- [The task]:
In the entries that follow, which lines hold the string "creó"? List them.

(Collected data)
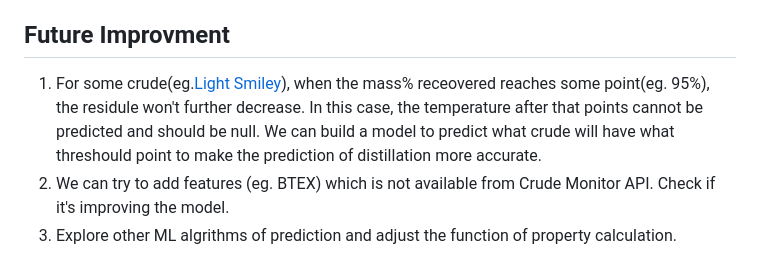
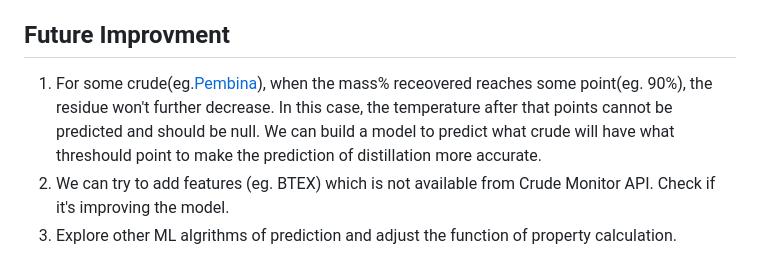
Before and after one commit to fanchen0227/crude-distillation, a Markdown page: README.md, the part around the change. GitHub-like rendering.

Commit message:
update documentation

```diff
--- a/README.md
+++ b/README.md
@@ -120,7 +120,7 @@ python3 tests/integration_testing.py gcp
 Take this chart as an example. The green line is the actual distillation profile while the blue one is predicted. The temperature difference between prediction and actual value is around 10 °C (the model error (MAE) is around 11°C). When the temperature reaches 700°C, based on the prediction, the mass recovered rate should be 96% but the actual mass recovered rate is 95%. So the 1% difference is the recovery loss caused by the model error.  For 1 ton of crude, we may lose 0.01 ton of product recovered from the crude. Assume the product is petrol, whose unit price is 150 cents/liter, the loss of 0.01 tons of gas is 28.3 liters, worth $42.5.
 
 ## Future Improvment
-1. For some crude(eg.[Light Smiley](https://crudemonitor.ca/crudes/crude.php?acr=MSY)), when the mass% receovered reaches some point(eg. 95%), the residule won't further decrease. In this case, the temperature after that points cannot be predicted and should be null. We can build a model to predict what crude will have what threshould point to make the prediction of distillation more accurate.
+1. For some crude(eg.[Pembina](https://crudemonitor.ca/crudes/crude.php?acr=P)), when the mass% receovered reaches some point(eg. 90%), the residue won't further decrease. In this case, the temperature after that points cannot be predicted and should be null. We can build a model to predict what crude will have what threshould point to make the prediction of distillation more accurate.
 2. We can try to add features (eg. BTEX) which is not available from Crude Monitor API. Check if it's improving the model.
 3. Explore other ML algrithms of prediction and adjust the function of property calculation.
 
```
* * *
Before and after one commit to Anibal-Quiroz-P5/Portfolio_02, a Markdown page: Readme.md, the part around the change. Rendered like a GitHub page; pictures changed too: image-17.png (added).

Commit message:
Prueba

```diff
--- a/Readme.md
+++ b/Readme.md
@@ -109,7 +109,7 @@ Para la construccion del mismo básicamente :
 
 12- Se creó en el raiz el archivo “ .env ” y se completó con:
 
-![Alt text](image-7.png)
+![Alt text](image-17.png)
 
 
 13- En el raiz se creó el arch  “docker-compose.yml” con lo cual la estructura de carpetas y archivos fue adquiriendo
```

- [Written response]:
 12- Se creó en el raiz el archivo “ .env ” y se completó con:
 13- En el raiz se creó el arch  “docker-compose.yml” con lo cual la estructura de carpetas y archivos fue adquiriendo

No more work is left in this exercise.